I have withstood many setbacks or small disappointments in life and have usually been able to keep a positive attitude about it.  I have built up a tolerance for physical pain. But there are other types of injury other than physical that do not heal in weeks or months and those are the real trials of my faith.  There have been a few moments in my life where it seemed as if all hope was sucked from my soul and faith was nearly impossible.  It is only, by the grace of God, with the help of good friends that I have made it this far.

My heart goes out to anyone who has lost a loved one.  The death of a close friend’s child was on of the hardest hits of my life.  I felt totally helpless, I could do nothing to ‘fix’ the situation for my friend and my heartache lasted for years after. My hopes and plans built around that child died on a Thursday afternoon with a piece of me.  I got out of bed each morning, some days better and other days worse, but down inside was a deep pain of heart that I could not solve.

I have found peace for the questions that raged inside after the death.  Still, there are scars for each battle I have faced and some circumstances remain that I have no clear answer for.  It can be easy to be discouraged when past experiences haunt you and is tempting to give up when overwhelmed by an opponent seemingly too big or powerful to defeat.  Each blow is different, every day of overcoming is a new battle and each one requires new courage and fresh resolve.  We can only pray for the wisdom and for sufficient provision of hope to get through each day.

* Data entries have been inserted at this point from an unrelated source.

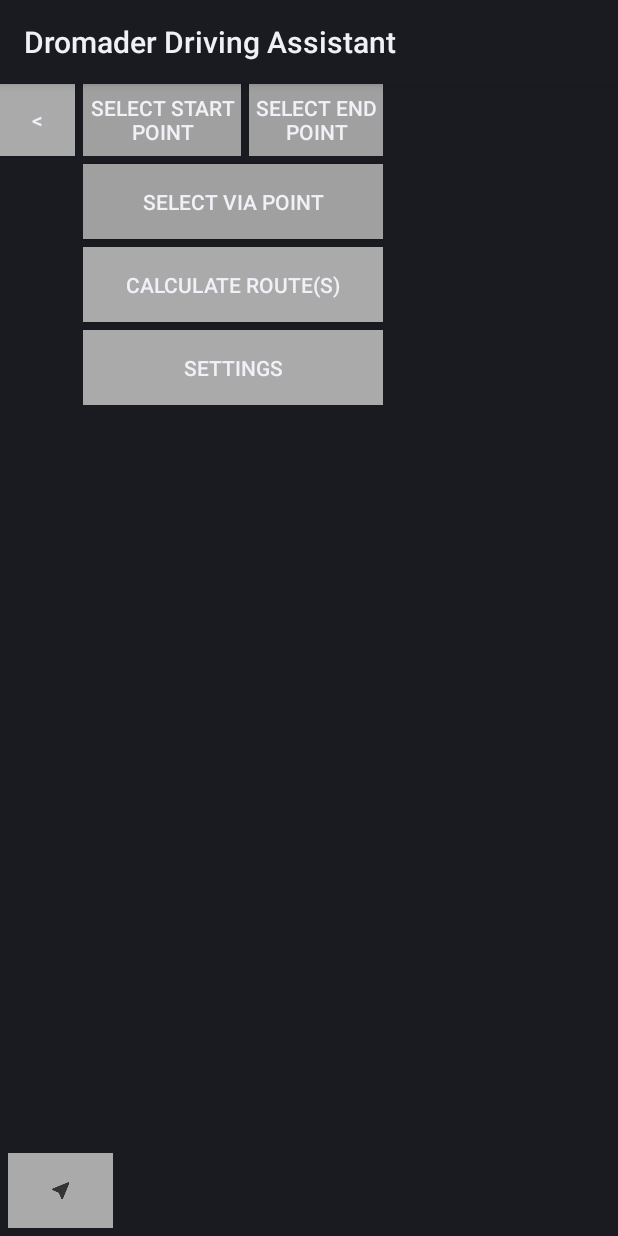
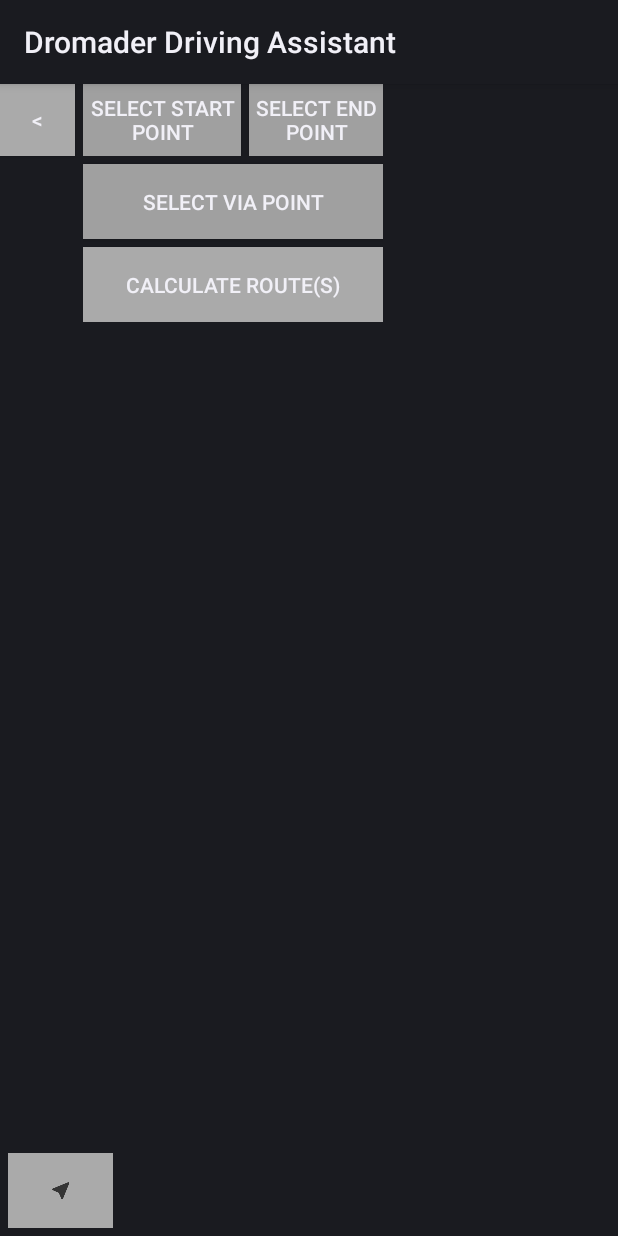
Before and after one commit to krzysiekk1/DromaderDrivingAssistant, an Android app: the layout layout_navigation_ui.xml on its own in the app's theme, with its tools: preview values and no code run, on a phone screen of 412 x 824 dp. Run offline under Robolectric (Android 15) with nearby library versions, the phone set to English and light mode, and no system bars.

```diff
--- a/app/build.gradle
+++ b/app/build.gradle
@@ -3,7 +3,7 @@ buildscript {
         mavenCentral()
     }
     dependencies {
-        classpath 'com.android.tools.build:gradle:2.1.0'
+        classpath 'com.android.tools.build:gradle:2.1.3'
     }
 }
 
--- a/app/src/main/java/com/skobbler/sdkdemo/activity/SettingsActivity.java
+++ b/app/src/main/java/com/skobbler/sdkdemo/activity/SettingsActivity.java
@@ -9,9 +9,6 @@ import android.util.Log;
 import com.skobbler.sdkdemo.R;
 import com.skobbler.sdkdemo.util.PreferenceTypes;
 
-/**
- * Created by AlexandraP on 17.11.2014.
- */
 public class SettingsActivity extends PreferenceActivity {
 
 
--- a/app/src/main/res/layout/layout_navigation_ui.xml
+++ b/app/src/main/res/layout/layout_navigation_ui.xml
@@ -82,16 +82,6 @@
             android:text="@string/calculate_routes"
             android:textSize="14dp"/>
 
-        <Button
-            android:id="@+id/settings_button"
-            android:background="@android:color/darker_gray"
-            android:layout_marginTop="5dp"
-            android:layout_width="fill_parent"
-            android:layout_height="50dp"
-            android:onClick="onClick"
-            android:text="@string/settings_nav_ui"
-            android:textSize="14dp"/>
-
     </LinearLayout>
 
     <ImageButton
--- a/app/src/main/res/values/strings.xml
+++ b/app/src/main/res/values/strings.xml
@@ -22,6 +22,7 @@
     <string name="option_routing_and_navigation">Routing and navigation</string>
     <string name="option_poi_tracking">POI tracking</string>
     <string name="option_car_navigation_ui">Car navigation UI</string>
+    <string name="option_settings">Settings</string>
     <string name="option_heat_map">Heat Map</string>
     <string name="map_style_day">Day</string>
     <string name="map_style_night">Night</string>
--- a/build.gradle
+++ b/build.gradle
@@ -5,7 +5,7 @@ buildscript {
         mavenCentral()
     }
     dependencies {
-        classpath 'com.android.tools.build:gradle:2.1.0'
+        classpath 'com.android.tools.build:gradle:2.1.3'
 
         // NOTE: Do not place your application dependencies here; they belong
         // in the individual module build.gradle files
```
Also changed, not shown: app/src/main/java/com/skobbler/sdkdemo/activity/MapActivity.java (+5 -6 lines), gradle/wrapper/gradle-wrapper.properties, 2 other files.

We all have obstacles to face, blows to our confidence and our faith to overcome. Things like a cancer diagnosis, the agony of a rejection, or death can continue to trip us up spiritually or emotionally and sometimes for years.  It is in those moments where character is formed; one can become bitter, cynical or jaded and otherwise defeated by the odds against them, or one can also keep faith alive, believe tomorrow will be a better day and live to overcome.

Real strength is not quitting when a harsh reality smacks you in the face. Faith begins when it seems like giants stand in the way of promises for a future and when hope feels quite delusional.  Plans change, life hits us in the face, but with God all things are possible, so do not wallow in despair; regroup and get back in the fight.

Life and faith require perseverance. That, and some appropriate protective gear may also help as well, and especially if you are up against Mike Tyson or younger brothers.

Take care!